One of my Christmas presents was the very timely The Truce: The day the War Stopped by Chris Baker. The book was released to coincide with the anniversary of the infamous 'Christmas Truce' that occurred on the Western Front in 1914 and is the perfect antidote to the vast amount of mawkish sentimental mythologising of the event that has been building in strength over the last few months.This post is a review of the book as I read it very quickly and found it difficult to put down.


(Image from: http://www.1914-1918.net/thetruce.html)

First things first, it's a relatively short book, with 170 pages of text, plus a bibliography and several well produced maps in the appendix, the latter are very useful for comparing places mentioned in the text. There is also a short section of photographic plates in the centre section with some interesting modern views of the places mentioned in the text. Chris Baker's writing is good and flows well, however, there are a number of jarring typos throughout the book, which makes me wonder if an editor or proofreader was employed in the publishing? But, to be honest, that is the only negative thing about the work, from my point of view. 

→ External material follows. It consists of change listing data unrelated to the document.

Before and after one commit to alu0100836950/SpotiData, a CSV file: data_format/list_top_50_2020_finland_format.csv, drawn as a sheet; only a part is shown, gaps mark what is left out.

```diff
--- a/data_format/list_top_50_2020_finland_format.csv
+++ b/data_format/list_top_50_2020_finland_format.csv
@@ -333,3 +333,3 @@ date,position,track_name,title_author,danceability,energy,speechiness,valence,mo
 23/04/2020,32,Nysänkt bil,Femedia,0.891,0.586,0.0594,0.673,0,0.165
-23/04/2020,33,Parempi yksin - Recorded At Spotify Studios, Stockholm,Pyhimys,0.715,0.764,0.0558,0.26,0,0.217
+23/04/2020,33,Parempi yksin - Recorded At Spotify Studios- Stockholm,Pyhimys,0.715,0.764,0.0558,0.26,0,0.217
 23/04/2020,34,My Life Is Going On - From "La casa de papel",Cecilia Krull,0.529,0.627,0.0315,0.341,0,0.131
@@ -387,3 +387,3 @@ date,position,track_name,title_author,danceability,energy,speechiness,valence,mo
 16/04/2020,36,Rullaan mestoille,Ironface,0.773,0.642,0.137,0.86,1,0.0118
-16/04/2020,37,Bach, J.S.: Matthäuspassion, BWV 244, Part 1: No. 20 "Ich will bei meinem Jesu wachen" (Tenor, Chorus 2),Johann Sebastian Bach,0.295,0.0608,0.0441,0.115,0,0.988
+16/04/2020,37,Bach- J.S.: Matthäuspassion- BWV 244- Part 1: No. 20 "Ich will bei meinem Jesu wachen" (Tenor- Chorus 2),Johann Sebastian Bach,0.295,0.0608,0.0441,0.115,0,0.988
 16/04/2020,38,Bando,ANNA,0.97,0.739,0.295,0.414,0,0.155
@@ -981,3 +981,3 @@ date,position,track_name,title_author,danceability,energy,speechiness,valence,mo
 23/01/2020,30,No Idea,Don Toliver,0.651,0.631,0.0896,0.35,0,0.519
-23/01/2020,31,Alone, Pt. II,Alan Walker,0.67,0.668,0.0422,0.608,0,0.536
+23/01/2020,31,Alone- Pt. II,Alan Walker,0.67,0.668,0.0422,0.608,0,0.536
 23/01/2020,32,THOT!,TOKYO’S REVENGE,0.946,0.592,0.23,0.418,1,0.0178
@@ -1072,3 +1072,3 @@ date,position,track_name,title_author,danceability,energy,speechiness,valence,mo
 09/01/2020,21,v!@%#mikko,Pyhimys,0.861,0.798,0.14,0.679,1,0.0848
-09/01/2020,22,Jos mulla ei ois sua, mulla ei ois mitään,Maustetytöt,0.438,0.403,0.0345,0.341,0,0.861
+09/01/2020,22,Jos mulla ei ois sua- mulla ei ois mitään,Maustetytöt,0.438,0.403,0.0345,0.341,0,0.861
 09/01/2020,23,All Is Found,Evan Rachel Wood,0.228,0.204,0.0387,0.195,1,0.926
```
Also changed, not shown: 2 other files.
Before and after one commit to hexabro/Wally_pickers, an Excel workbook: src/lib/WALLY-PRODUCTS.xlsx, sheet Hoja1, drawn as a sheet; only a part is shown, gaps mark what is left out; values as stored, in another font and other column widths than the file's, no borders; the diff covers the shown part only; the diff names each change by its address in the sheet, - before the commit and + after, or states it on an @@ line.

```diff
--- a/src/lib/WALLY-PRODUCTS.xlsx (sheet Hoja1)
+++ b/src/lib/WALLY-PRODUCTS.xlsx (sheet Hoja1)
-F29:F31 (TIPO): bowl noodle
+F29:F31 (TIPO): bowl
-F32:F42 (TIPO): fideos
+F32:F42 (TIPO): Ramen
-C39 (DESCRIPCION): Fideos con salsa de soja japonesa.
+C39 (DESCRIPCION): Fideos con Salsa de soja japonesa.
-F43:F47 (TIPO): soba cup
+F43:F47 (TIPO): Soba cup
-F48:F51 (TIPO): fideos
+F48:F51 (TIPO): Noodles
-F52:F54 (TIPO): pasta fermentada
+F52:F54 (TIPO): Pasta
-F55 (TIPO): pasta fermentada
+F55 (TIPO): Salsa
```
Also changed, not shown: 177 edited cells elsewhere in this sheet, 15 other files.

What the book attempts to do, which a lot of the recent commentary on the truce event has failed to do, is to actually put Christmas 1914 into its historical context. With this in mind, the work is divided into two parts, events in the weeks leading up to Christmas Day are covered in part one and the actual Christmas Truce is covered in part two. Part one provides the historical context of several British (and Indian) attacks on the German lines (and counter attacks) which demonstrate that the BEF of late 1914 was at the very beginning of the learning process which would see it in the vanguard of victory in 1918. The devolution of command, which was partially responsible for success in 1918, was at a very early stage and although the pre-war 1909 Field Service Regulations espoused that battlefield command should favour 'the man on the spot', this was written with forces much smaller than the BEF in mind. What was needed in late 1914 was a rigid hierarchy of command that would avoid the piecemeal attacks with little artillery support that were the mainstay of this period. Hindsight is a great thing, but the 1914 GHQ were not blessed with it and these shortcomings are examined in part one of The Truce, but without judgement.


Part one takes us through each of the attacks performed by the BEF in December with thorough research from the National Archives and even demonstrates that other truces had occurred in early December when men from the 2nd Essex and 181st Saxon Regiment had met in No-Man's-Land, so the precedent was already set for Christmas Day. Part one also covers the fact that there were a lot of dead left out in no-man's-land as a result of these attacks and one of the reasons for the truce was to allow the opposing soldiers to bury their casualties. This is a point that is very rarely commented on in contemporary media articles and the truce is seen as some form of protest against the war. This was not the case and the real reasons behind it were far more prosaic, including the desire to see the enemy in the flesh, boredom, the desire to get out of filthy trenches (they were dug into the water table rather than the later breastworks, in 1914) and the need to deal with the dead.


(Image from: http://www.1914-1918.net/truce.htm)

Part two of the book studies the truce itself by taking a detailed look at the war diaries of the individual British units that formed the BEF line on 25 December 1914. Again, this is something that is woefully missing from contemporary media articles on the truce and highlights that it was not an occurrence along the entire front line; some British soldiers climbed out into no-man's-land to meet their German counterparts, but others, such as the Grenadier Guards continued hostilities throughout the day. Along with the unit diaries, Baker has also pulled in other contemporary sources, such as letters, personal diaries, recollections of veterans and newspaper publications. The second section has attempted to corroborate some of these sources in a proper historical sense, rather than just relying on one letter or diary entry as empirical evidence, which some other commentators on the truce have done.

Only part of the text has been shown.